When you retype the data, keep every line exactly as it appears.
BEGIN Working data
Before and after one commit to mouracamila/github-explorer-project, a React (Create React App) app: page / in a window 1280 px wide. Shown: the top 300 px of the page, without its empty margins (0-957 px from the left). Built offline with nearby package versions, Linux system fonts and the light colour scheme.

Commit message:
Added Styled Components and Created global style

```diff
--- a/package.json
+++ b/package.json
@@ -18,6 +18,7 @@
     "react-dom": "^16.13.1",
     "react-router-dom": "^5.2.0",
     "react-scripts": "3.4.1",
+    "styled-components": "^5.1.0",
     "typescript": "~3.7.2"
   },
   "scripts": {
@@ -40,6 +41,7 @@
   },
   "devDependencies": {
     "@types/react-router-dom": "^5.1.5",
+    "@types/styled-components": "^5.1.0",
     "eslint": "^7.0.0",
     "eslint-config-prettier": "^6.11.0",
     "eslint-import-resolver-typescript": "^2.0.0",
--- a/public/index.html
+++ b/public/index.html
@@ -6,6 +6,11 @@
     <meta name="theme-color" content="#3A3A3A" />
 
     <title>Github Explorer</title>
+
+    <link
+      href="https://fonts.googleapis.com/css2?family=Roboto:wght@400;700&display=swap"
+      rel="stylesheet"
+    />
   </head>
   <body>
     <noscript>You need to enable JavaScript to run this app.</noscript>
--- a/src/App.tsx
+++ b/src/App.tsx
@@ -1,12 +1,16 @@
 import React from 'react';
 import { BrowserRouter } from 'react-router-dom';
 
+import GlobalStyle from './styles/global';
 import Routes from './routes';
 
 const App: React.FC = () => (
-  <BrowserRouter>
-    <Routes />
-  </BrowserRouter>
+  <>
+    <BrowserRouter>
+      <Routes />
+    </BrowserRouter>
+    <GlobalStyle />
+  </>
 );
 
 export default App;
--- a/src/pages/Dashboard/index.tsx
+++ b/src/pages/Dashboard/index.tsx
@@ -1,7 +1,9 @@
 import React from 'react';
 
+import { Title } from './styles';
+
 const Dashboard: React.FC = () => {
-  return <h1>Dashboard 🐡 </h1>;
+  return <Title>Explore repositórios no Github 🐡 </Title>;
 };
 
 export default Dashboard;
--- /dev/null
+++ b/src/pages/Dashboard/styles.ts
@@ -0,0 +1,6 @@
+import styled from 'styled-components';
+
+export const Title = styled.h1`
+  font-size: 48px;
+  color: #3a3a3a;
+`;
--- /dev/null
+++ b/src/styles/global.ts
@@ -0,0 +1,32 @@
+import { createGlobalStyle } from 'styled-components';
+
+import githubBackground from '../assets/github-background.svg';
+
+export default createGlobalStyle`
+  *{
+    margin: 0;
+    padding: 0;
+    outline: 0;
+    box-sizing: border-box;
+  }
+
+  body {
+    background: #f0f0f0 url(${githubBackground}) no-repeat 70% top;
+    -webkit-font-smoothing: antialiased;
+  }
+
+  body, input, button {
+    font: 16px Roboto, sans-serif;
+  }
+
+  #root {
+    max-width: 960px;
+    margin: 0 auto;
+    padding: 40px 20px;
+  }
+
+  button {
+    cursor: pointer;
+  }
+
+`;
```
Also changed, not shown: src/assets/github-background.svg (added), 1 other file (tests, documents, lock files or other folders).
END Working data
Result for this exercise:
Before and after one commit to mouracamila/github-explorer-project, a React (Create React App) app: page / in a window 1280 px wide. Shown: the top 300 px of the page, without its empty margins (0-957 px from the left). Built offline with nearby package versions, Linux system fonts and the light colour scheme.

Commit message:
Added Styled Components and Created global style

```diff
--- a/package.json
+++ b/package.json
@@ -18,6 +18,7 @@
     "react-dom": "^16.13.1",
     "react-router-dom": "^5.2.0",
     "react-scripts": "3.4.1",
+    "styled-components": "^5.1.0",
     "typescript": "~3.7.2"
   },
   "scripts": {
@@ -40,6 +41,7 @@
   },
   "devDependencies": {
     "@types/react-router-dom": "^5.1.5",
+    "@types/styled-components": "^5.1.0",
     "eslint": "^7.0.0",
     "eslint-config-prettier": "^6.11.0",
     "eslint-import-resolver-typescript": "^2.0.0",
--- a/public/index.html
+++ b/public/index.html
@@ -6,6 +6,11 @@
     <meta name="theme-color" content="#3A3A3A" />
 
     <title>Github Explorer</title>
+
+    <link
+      href="https://fonts.googleapis.com/css2?family=Roboto:wght@400;700&display=swap"
+      rel="stylesheet"
+    />
   </head>
   <body>
     <noscript>You need to enable JavaScript to run this app.</noscript>
--- a/src/App.tsx
+++ b/src/App.tsx
@@ -1,12 +1,16 @@
 import React from 'react';
 import { BrowserRouter } from 'react-router-dom';
 
+import GlobalStyle from './styles/global';
 import Routes from './routes';
 
 const App: React.FC = () => (
-  <BrowserRouter>
-    <Routes />
-  </BrowserRouter>
+  <>
+    <BrowserRouter>
+      <Routes />
+    </BrowserRouter>
+    <GlobalStyle />
+  </>
 );
 
 export default App;
--- a/src/pages/Dashboard/index.tsx
+++ b/src/pages/Dashboard/index.tsx
@@ -1,7 +1,9 @@
 import React from 'react';
 
+import { Title } from './styles';
+
 const Dashboard: React.FC = () => {
-  return <h1>Dashboard 🐡 </h1>;
+  return <Title>Explore repositórios no Github 🐡 </Title>;
 };
 
 export default Dashboard;
--- /dev/null
+++ b/src/pages/Dashboard/styles.ts
@@ -0,0 +1,6 @@
+import styled from 'styled-components';
+
+export const Title = styled.h1`
+  font-size: 48px;
+  color: #3a3a3a;
+`;
--- /dev/null
+++ b/src/styles/global.ts
@@ -0,0 +1,32 @@
+import { createGlobalStyle } from 'styled-components';
+
+import githubBackground from '../assets/github-background.svg';
+
+export default createGlobalStyle`
+  *{
+    margin: 0;
+    padding: 0;
+    outline: 0;
+    box-sizing: border-box;
+  }
+
+  body {
+    background: #f0f0f0 url(${githubBackground}) no-repeat 70% top;
+    -webkit-font-smoothing: antialiased;
+  }
+
+  body, input, button {
+    font: 16px Roboto, sans-serif;
+  }
+
+  #root {
+    max-width: 960px;
+    margin: 0 auto;
+    padding: 40px 20px;
+  }
+
+  button {
+    cursor: pointer;
+  }
+
+`;
```
Also changed, not shown: src/assets/github-background.svg (added), 1 other file (tests, documents, lock files or other folders).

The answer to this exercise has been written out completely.